↓

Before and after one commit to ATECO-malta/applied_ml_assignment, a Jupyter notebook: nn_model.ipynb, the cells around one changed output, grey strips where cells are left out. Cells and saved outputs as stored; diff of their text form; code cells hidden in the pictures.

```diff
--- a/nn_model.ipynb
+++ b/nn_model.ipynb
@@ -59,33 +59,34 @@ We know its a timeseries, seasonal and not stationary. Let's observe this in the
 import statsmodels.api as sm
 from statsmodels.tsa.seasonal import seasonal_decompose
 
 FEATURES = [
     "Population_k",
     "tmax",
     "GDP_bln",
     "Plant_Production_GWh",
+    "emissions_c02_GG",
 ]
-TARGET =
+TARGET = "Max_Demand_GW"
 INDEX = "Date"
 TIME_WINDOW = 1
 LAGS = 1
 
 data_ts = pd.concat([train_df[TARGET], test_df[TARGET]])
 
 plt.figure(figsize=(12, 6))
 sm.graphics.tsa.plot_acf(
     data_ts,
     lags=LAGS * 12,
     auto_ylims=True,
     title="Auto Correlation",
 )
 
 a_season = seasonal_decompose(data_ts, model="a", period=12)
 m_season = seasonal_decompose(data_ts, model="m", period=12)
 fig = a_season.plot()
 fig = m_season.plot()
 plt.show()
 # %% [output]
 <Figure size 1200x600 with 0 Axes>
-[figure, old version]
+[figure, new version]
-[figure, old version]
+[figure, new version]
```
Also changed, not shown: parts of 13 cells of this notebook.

↑
↓

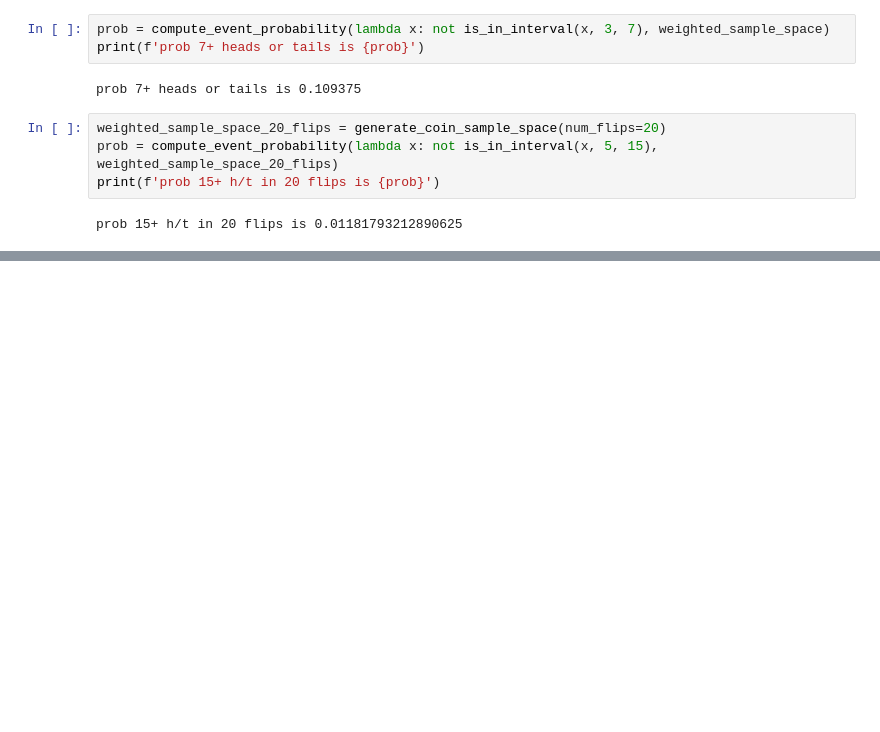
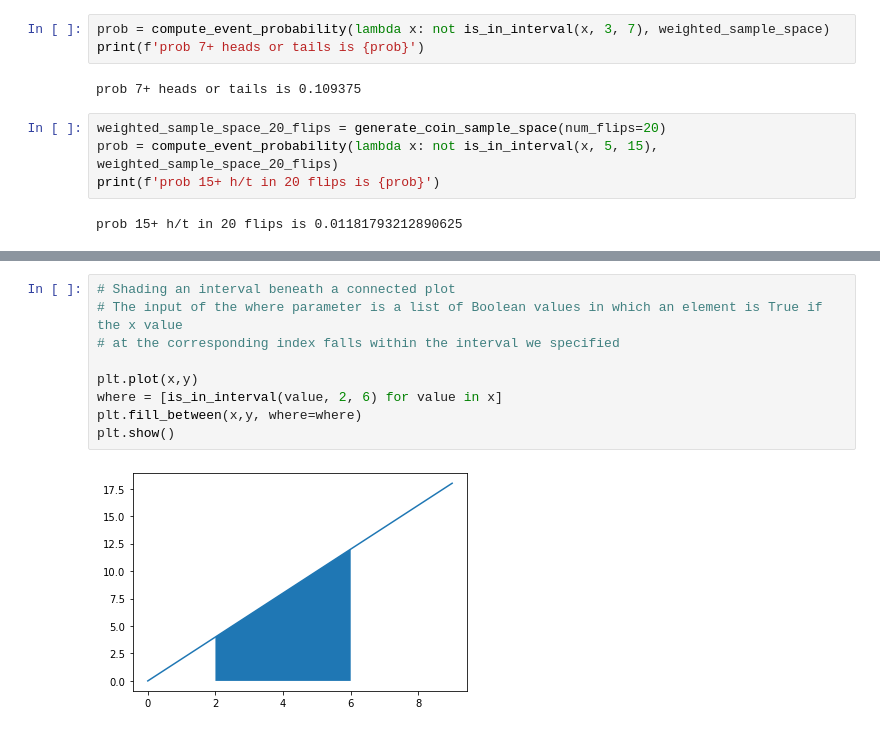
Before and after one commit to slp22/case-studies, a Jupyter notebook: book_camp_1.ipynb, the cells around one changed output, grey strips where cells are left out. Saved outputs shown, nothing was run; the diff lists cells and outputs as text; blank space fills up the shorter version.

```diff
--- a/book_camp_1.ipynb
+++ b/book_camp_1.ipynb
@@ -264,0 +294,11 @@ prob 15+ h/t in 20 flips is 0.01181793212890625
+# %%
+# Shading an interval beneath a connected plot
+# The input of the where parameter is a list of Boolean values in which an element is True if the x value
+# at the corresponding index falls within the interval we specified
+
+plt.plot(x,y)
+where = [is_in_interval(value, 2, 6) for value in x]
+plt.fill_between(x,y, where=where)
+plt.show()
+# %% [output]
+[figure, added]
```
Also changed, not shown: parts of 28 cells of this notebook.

↑

_TASK BRIEF_:
Using the data above, show each line where "this" occurs.

_WRITTEN SOLUTION_:
@@ -59,33 +59,34 @@ We know its a timeseries, seasonal and not stationary. Let's observe this in the
Also changed, not shown: parts of 13 cells of this notebook.
Also changed, not shown: parts of 28 cells of this notebook.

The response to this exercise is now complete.